INFORMATION SUPPLIED Start Marker
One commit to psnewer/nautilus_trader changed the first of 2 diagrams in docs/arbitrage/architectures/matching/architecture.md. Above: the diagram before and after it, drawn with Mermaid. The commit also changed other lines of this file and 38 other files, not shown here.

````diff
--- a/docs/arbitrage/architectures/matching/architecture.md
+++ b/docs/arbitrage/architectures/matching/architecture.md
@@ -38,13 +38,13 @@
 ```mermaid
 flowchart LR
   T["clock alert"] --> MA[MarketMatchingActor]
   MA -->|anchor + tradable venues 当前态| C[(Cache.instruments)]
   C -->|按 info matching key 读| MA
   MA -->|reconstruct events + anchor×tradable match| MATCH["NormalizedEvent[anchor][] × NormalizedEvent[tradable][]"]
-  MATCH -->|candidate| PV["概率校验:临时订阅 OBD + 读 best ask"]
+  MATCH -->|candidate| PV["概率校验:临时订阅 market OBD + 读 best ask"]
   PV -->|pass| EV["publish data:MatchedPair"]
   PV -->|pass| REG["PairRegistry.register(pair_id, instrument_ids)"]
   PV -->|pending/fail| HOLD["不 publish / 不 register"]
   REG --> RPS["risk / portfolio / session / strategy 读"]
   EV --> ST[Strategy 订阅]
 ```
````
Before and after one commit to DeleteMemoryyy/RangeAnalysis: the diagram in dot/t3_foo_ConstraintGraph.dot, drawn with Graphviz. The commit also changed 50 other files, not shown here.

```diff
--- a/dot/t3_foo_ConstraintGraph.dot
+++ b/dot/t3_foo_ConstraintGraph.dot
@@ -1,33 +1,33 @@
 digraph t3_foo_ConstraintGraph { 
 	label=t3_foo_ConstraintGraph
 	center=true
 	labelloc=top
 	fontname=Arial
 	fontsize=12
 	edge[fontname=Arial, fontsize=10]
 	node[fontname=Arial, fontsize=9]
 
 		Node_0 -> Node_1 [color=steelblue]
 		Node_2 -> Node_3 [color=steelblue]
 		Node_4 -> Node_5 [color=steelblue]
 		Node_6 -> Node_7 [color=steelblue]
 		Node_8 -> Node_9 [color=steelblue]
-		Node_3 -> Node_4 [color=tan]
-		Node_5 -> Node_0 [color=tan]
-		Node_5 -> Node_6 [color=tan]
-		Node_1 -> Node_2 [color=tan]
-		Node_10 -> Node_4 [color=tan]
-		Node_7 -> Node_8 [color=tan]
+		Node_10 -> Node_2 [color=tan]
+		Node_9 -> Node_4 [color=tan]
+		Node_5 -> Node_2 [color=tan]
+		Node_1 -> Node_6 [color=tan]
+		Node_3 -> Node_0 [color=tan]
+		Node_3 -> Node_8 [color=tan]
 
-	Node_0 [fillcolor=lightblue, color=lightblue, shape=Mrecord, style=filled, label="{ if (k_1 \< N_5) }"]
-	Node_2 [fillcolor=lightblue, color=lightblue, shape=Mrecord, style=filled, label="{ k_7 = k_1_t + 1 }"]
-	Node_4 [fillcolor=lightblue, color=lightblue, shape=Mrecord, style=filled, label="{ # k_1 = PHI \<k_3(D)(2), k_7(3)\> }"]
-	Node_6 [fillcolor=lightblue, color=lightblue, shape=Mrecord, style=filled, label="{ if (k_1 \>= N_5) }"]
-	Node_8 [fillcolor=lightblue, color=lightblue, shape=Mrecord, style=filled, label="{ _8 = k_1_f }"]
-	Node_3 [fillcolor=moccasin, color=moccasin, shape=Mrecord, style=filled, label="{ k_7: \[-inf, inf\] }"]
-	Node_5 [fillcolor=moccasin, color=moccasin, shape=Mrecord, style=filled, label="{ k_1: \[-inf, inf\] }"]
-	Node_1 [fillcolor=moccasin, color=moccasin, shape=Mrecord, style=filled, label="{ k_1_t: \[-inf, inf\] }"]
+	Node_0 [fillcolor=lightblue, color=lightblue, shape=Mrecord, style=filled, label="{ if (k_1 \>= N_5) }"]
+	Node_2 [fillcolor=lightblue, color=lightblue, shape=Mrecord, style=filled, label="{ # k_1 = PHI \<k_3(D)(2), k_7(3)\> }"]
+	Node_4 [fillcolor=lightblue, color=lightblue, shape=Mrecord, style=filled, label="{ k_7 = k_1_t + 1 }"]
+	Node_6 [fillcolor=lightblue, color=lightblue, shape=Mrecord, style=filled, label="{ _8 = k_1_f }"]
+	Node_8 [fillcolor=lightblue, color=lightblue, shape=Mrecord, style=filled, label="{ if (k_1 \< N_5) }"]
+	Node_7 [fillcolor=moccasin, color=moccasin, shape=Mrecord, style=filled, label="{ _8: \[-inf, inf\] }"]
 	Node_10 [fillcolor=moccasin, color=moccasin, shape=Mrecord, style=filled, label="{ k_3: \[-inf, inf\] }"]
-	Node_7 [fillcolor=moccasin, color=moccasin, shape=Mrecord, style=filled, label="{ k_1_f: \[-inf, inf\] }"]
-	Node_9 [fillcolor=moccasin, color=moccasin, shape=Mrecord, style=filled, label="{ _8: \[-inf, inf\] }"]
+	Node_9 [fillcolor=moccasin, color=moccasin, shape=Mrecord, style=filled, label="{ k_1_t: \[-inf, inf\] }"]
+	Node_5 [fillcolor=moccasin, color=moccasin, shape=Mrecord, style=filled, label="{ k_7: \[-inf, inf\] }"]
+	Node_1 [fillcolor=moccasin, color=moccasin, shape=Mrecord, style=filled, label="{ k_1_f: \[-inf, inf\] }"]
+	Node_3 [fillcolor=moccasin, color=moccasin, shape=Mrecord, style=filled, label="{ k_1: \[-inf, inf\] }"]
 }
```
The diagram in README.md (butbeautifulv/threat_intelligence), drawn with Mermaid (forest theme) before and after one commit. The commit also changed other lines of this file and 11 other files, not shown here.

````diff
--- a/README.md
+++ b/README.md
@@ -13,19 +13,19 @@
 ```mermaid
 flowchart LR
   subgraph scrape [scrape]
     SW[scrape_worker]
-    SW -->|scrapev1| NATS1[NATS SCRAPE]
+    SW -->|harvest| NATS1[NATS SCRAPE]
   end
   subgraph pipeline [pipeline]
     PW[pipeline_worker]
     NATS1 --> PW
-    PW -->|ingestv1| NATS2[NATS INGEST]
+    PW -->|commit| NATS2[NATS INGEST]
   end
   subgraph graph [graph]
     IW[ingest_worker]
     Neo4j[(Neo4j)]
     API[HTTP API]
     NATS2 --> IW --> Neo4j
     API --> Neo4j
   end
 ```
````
INFORMATION SUPPLIED End Marker
▶ [PROBLEM STATEMENT] Without leaving anything out, repeat the data exactly.

▶ [TASK SOLUTION]
One commit to psnewer/nautilus_trader changed the first of 2 diagrams in docs/arbitrage/architectures/matching/architecture.md. Above: the diagram before and after it, drawn with Mermaid. The commit also changed other lines of this file and 38 other files, not shown here.

````diff
--- a/docs/arbitrage/architectures/matching/architecture.md
+++ b/docs/arbitrage/architectures/matching/architecture.md
@@ -38,13 +38,13 @@
 ```mermaid
 flowchart LR
   T["clock alert"] --> MA[MarketMatchingActor]
   MA -->|anchor + tradable venues 当前态| C[(Cache.instruments)]
   C -->|按 info matching key 读| MA
   MA -->|reconstruct events + anchor×tradable match| MATCH["NormalizedEvent[anchor][] × NormalizedEvent[tradable][]"]
-  MATCH -->|candidate| PV["概率校验:临时订阅 OBD + 读 best ask"]
+  MATCH -->|candidate| PV["概率校验:临时订阅 market OBD + 读 best ask"]
   PV -->|pass| EV["publish data:MatchedPair"]
   PV -->|pass| REG["PairRegistry.register(pair_id, instrument_ids)"]
   PV -->|pending/fail| HOLD["不 publish / 不 register"]
   REG --> RPS["risk / portfolio / session / strategy 读"]
   EV --> ST[Strategy 订阅]
 ```
````
Before and after one commit to DeleteMemoryyy/RangeAnalysis: the diagram in dot/t3_foo_ConstraintGraph.dot, drawn with Graphviz. The commit also changed 50 other files, not shown here.

```diff
--- a/dot/t3_foo_ConstraintGraph.dot
+++ b/dot/t3_foo_ConstraintGraph.dot
@@ -1,33 +1,33 @@
 digraph t3_foo_ConstraintGraph { 
 	label=t3_foo_ConstraintGraph
 	center=true
 	labelloc=top
 	fontname=Arial
 	fontsize=12
 	edge[fontname=Arial, fontsize=10]
 	node[fontname=Arial, fontsize=9]
 
 		Node_0 -> Node_1 [color=steelblue]
 		Node_2 -> Node_3 [color=steelblue]
 		Node_4 -> Node_5 [color=steelblue]
 		Node_6 -> Node_7 [color=steelblue]
 		Node_8 -> Node_9 [color=steelblue]
-		Node_3 -> Node_4 [color=tan]
-		Node_5 -> Node_0 [color=tan]
-		Node_5 -> Node_6 [color=tan]
-		Node_1 -> Node_2 [color=tan]
-		Node_10 -> Node_4 [color=tan]
-		Node_7 -> Node_8 [color=tan]
+		Node_10 -> Node_2 [color=tan]
+		Node_9 -> Node_4 [color=tan]
+		Node_5 -> Node_2 [color=tan]
+		Node_1 -> Node_6 [color=tan]
+		Node_3 -> Node_0 [color=tan]
+		Node_3 -> Node_8 [color=tan]
 
-	Node_0 [fillcolor=lightblue, color=lightblue, shape=Mrecord, style=filled, label="{ if (k_1 \< N_5) }"]
-	Node_2 [fillcolor=lightblue, color=lightblue, shape=Mrecord, style=filled, label="{ k_7 = k_1_t + 1 }"]
-	Node_4 [fillcolor=lightblue, color=lightblue, shape=Mrecord, style=filled, label="{ # k_1 = PHI \<k_3(D)(2), k_7(3)\> }"]
-	Node_6 [fillcolor=lightblue, color=lightblue, shape=Mrecord, style=filled, label="{ if (k_1 \>= N_5) }"]
-	Node_8 [fillcolor=lightblue, color=lightblue, shape=Mrecord, style=filled, label="{ _8 = k_1_f }"]
-	Node_3 [fillcolor=moccasin, color=moccasin, shape=Mrecord, style=filled, label="{ k_7: \[-inf, inf\] }"]
-	Node_5 [fillcolor=moccasin, color=moccasin, shape=Mrecord, style=filled, label="{ k_1: \[-inf, inf\] }"]
-	Node_1 [fillcolor=moccasin, color=moccasin, shape=Mrecord, style=filled, label="{ k_1_t: \[-inf, inf\] }"]
+	Node_0 [fillcolor=lightblue, color=lightblue, shape=Mrecord, style=filled, label="{ if (k_1 \>= N_5) }"]
+	Node_2 [fillcolor=lightblue, color=lightblue, shape=Mrecord, style=filled, label="{ # k_1 = PHI \<k_3(D)(2), k_7(3)\> }"]
+	Node_4 [fillcolor=lightblue, color=lightblue, shape=Mrecord, style=filled, label="{ k_7 = k_1_t + 1 }"]
+	Node_6 [fillcolor=lightblue, color=lightblue, shape=Mrecord, style=filled, label="{ _8 = k_1_f }"]
+	Node_8 [fillcolor=lightblue, color=lightblue, shape=Mrecord, style=filled, label="{ if (k_1 \< N_5) }"]
+	Node_7 [fillcolor=moccasin, color=moccasin, shape=Mrecord, style=filled, label="{ _8: \[-inf, inf\] }"]
 	Node_10 [fillcolor=moccasin, color=moccasin, shape=Mrecord, style=filled, label="{ k_3: \[-inf, inf\] }"]
-	Node_7 [fillcolor=moccasin, color=moccasin, shape=Mrecord, style=filled, label="{ k_1_f: \[-inf, inf\] }"]
-	Node_9 [fillcolor=moccasin, color=moccasin, shape=Mrecord, style=filled, label="{ _8: \[-inf, inf\] }"]
+	Node_9 [fillcolor=moccasin, color=moccasin, shape=Mrecord, style=filled, label="{ k_1_t: \[-inf, inf\] }"]
+	Node_5 [fillcolor=moccasin, color=moccasin, shape=Mrecord, style=filled, label="{ k_7: \[-inf, inf\] }"]
+	Node_1 [fillcolor=moccasin, color=moccasin, shape=Mrecord, style=filled, label="{ k_1_f: \[-inf, inf\] }"]
+	Node_3 [fillcolor=moccasin, color=moccasin, shape=Mrecord, style=filled, label="{ k_1: \[-inf, inf\] }"]
 }
```
The diagram in README.md (butbeautifulv/threat_intelligence), drawn with Mermaid (forest theme) before and after one commit. The commit also changed other lines of this file and 11 other files, not shown here.

````diff
--- a/README.md
+++ b/README.md
@@ -13,19 +13,19 @@
 ```mermaid
 flowchart LR
   subgraph scrape [scrape]
     SW[scrape_worker]
-    SW -->|scrapev1| NATS1[NATS SCRAPE]
+    SW -->|harvest| NATS1[NATS SCRAPE]
   end
   subgraph pipeline [pipeline]
     PW[pipeline_worker]
     NATS1 --> PW
-    PW -->|ingestv1| NATS2[NATS INGEST]
+    PW -->|commit| NATS2[NATS INGEST]
   end
   subgraph graph [graph]
     IW[ingest_worker]
     Neo4j[(Neo4j)]
     API[HTTP API]
     NATS2 --> IW --> Neo4j
     API --> Neo4j
   end
 ```
````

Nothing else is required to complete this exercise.